**WORK TO COMPLETE:**
Restate all of the entries verbatim.

◆ ◆ ◆

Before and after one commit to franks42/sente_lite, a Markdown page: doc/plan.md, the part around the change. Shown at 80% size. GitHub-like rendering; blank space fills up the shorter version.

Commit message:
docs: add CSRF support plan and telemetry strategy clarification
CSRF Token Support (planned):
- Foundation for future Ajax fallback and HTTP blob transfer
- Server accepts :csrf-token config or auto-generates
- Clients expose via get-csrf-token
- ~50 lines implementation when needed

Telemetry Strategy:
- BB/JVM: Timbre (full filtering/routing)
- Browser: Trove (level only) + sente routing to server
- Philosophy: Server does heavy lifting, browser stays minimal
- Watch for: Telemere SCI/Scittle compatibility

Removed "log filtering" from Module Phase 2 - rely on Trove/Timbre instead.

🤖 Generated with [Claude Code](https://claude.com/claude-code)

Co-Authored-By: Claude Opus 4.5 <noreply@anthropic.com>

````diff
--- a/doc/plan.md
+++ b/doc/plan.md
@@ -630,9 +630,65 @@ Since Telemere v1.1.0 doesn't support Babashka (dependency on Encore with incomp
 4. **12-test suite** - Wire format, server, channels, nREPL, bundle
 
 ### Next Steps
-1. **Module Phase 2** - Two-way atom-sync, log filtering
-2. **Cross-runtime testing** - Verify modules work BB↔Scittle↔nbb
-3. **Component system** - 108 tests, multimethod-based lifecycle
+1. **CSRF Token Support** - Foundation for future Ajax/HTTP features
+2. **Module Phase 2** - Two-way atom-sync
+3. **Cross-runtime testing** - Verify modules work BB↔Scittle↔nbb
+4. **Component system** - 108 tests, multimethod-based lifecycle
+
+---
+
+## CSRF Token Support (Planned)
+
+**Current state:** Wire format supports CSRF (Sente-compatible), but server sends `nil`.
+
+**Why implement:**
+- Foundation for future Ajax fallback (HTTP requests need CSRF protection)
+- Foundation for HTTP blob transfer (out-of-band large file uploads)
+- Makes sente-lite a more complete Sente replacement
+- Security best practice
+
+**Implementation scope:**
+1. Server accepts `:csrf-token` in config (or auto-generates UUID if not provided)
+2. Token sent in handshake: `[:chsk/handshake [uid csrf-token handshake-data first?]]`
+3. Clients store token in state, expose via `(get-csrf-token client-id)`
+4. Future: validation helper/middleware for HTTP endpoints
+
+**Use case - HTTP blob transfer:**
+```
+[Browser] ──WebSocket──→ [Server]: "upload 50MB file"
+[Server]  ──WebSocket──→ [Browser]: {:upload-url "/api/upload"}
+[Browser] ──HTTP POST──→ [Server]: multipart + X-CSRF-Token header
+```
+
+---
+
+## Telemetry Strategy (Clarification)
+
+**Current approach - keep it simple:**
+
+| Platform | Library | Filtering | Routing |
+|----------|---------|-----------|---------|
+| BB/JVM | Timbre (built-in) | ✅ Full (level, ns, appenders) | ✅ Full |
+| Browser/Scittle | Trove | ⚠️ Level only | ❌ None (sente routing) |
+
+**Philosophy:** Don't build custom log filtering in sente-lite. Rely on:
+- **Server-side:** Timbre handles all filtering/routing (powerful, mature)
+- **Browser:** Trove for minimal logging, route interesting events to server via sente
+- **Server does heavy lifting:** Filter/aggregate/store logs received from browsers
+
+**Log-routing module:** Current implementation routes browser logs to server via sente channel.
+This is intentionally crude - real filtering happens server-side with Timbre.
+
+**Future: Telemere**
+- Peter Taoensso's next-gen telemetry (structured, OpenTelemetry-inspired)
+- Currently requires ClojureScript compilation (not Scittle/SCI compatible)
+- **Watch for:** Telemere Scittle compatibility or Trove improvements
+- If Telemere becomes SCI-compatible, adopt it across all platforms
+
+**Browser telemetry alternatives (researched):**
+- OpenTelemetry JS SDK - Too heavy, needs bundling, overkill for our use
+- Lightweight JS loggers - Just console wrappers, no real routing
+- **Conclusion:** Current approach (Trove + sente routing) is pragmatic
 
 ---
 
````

◆ ◆ ◆

**SOLUTION BELOW:**
Before and after one commit to franks42/sente_lite, a Markdown page: doc/plan.md, the part around the change. Shown at 80% size. GitHub-like rendering; blank space fills up the shorter version.

Commit message:
docs: add CSRF support plan and telemetry strategy clarification
CSRF Token Support (planned):
- Foundation for future Ajax fallback and HTTP blob transfer
- Server accepts :csrf-token config or auto-generates
- Clients expose via get-csrf-token
- ~50 lines implementation when needed

Telemetry Strategy:
- BB/JVM: Timbre (full filtering/routing)
- Browser: Trove (level only) + sente routing to server
- Philosophy: Server does heavy lifting, browser stays minimal
- Watch for: Telemere SCI/Scittle compatibility

Removed "log filtering" from Module Phase 2 - rely on Trove/Timbre instead.

🤖 Generated with [Claude Code](https://claude.com/claude-code)

Co-Authored-By: Claude Opus 4.5 <noreply@anthropic.com>

````diff
--- a/doc/plan.md
+++ b/doc/plan.md
@@ -630,9 +630,65 @@ Since Telemere v1.1.0 doesn't support Babashka (dependency on Encore with incomp
 4. **12-test suite** - Wire format, server, channels, nREPL, bundle
 
 ### Next Steps
-1. **Module Phase 2** - Two-way atom-sync, log filtering
-2. **Cross-runtime testing** - Verify modules work BB↔Scittle↔nbb
-3. **Component system** - 108 tests, multimethod-based lifecycle
+1. **CSRF Token Support** - Foundation for future Ajax/HTTP features
+2. **Module Phase 2** - Two-way atom-sync
+3. **Cross-runtime testing** - Verify modules work BB↔Scittle↔nbb
+4. **Component system** - 108 tests, multimethod-based lifecycle
+
+---
+
+## CSRF Token Support (Planned)
+
+**Current state:** Wire format supports CSRF (Sente-compatible), but server sends `nil`.
+
+**Why implement:**
+- Foundation for future Ajax fallback (HTTP requests need CSRF protection)
+- Foundation for HTTP blob transfer (out-of-band large file uploads)
+- Makes sente-lite a more complete Sente replacement
+- Security best practice
+
+**Implementation scope:**
+1. Server accepts `:csrf-token` in config (or auto-generates UUID if not provided)
+2. Token sent in handshake: `[:chsk/handshake [uid csrf-token handshake-data first?]]`
+3. Clients store token in state, expose via `(get-csrf-token client-id)`
+4. Future: validation helper/middleware for HTTP endpoints
+
+**Use case - HTTP blob transfer:**
+```
+[Browser] ──WebSocket──→ [Server]: "upload 50MB file"
+[Server]  ──WebSocket──→ [Browser]: {:upload-url "/api/upload"}
+[Browser] ──HTTP POST──→ [Server]: multipart + X-CSRF-Token header
+```
+
+---
+
+## Telemetry Strategy (Clarification)
+
+**Current approach - keep it simple:**
+
+| Platform | Library | Filtering | Routing |
+|----------|---------|-----------|---------|
+| BB/JVM | Timbre (built-in) | ✅ Full (level, ns, appenders) | ✅ Full |
+| Browser/Scittle | Trove | ⚠️ Level only | ❌ None (sente routing) |
+
+**Philosophy:** Don't build custom log filtering in sente-lite. Rely on:
+- **Server-side:** Timbre handles all filtering/routing (powerful, mature)
+- **Browser:** Trove for minimal logging, route interesting events to server via sente
+- **Server does heavy lifting:** Filter/aggregate/store logs received from browsers
+
+**Log-routing module:** Current implementation routes browser logs to server via sente channel.
+This is intentionally crude - real filtering happens server-side with Timbre.
+
+**Future: Telemere**
+- Peter Taoensso's next-gen telemetry (structured, OpenTelemetry-inspired)
+- Currently requires ClojureScript compilation (not Scittle/SCI compatible)
+- **Watch for:** Telemere Scittle compatibility or Trove improvements
+- If Telemere becomes SCI-compatible, adopt it across all platforms
+
+**Browser telemetry alternatives (researched):**
+- OpenTelemetry JS SDK - Too heavy, needs bundling, overkill for our use
+- Lightweight JS loggers - Just console wrappers, no real routing
+- **Conclusion:** Current approach (Trove + sente routing) is pragmatic
 
 ---
 
````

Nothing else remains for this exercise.